* **TASK OBJECTIVE**: Show every line from the data below that includes "October".

-*-

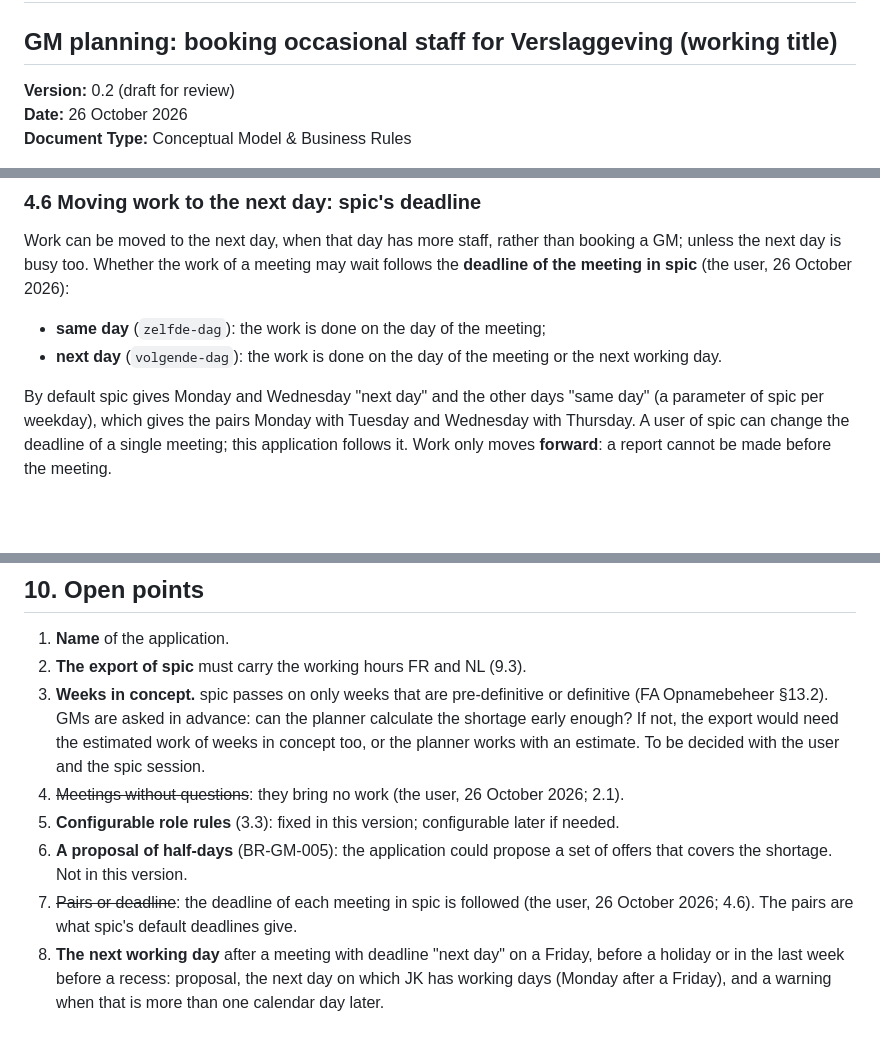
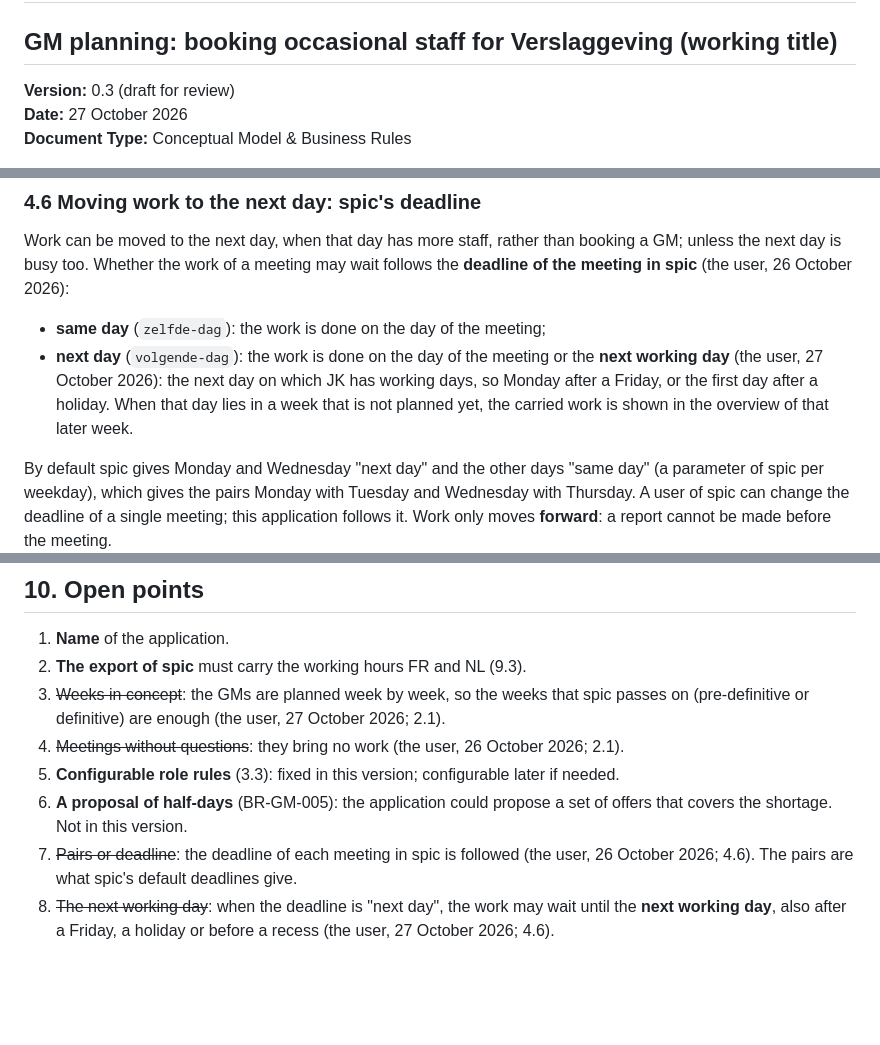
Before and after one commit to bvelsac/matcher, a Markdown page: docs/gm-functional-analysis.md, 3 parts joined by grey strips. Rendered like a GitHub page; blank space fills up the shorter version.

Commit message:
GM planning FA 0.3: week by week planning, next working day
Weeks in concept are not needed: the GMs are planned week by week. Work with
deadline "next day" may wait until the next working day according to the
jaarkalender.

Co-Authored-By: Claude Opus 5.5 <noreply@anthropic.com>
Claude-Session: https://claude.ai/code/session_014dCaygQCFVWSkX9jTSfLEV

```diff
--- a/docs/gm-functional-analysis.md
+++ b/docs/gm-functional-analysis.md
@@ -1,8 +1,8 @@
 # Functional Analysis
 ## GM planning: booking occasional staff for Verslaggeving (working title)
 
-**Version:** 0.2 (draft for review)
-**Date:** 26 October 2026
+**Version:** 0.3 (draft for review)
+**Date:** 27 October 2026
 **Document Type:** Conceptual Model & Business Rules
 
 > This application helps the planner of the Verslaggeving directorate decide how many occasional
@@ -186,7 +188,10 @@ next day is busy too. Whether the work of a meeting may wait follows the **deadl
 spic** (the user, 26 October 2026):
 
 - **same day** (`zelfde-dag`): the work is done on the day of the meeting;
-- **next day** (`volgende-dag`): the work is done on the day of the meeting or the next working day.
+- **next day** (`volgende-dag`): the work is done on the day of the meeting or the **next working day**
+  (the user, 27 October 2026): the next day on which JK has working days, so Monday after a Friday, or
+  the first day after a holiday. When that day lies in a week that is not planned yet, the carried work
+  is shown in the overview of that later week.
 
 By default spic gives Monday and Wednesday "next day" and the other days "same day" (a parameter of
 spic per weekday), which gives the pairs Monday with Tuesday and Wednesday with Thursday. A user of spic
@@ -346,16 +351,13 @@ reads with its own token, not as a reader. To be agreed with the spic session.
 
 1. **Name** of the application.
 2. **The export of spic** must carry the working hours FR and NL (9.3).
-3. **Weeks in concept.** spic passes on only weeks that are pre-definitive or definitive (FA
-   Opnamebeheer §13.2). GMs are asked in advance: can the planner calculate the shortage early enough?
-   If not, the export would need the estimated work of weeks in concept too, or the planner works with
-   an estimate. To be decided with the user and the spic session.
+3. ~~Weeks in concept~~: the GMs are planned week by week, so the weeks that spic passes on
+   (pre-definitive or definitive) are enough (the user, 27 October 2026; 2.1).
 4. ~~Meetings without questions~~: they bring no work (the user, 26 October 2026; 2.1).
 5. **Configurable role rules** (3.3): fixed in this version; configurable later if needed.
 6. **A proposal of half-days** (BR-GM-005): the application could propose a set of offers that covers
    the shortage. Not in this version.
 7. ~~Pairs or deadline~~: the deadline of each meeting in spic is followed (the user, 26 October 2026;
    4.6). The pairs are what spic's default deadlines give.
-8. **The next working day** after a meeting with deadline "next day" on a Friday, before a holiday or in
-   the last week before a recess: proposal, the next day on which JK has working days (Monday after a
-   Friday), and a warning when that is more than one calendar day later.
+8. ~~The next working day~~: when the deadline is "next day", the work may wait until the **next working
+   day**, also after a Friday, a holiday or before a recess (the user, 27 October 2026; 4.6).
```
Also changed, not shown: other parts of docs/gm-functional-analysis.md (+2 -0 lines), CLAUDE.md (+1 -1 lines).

-*-

* **WRITTEN RESPONSE**:
-**Date:** 26 October 2026
+**Date:** 27 October 2026
 spic** (the user, 26 October 2026):
+  (the user, 27 October 2026): the next day on which JK has working days, so Monday after a Friday, or
+   (pre-definitive or definitive) are enough (the user, 27 October 2026; 2.1).
 4. ~~Meetings without questions~~: they bring no work (the user, 26 October 2026; 2.1).
 7. ~~Pairs or deadline~~: the deadline of each meeting in spic is followed (the user, 26 October 2026;
+   day**, also after a Friday, a holiday or before a recess (the user, 27 October 2026; 4.6).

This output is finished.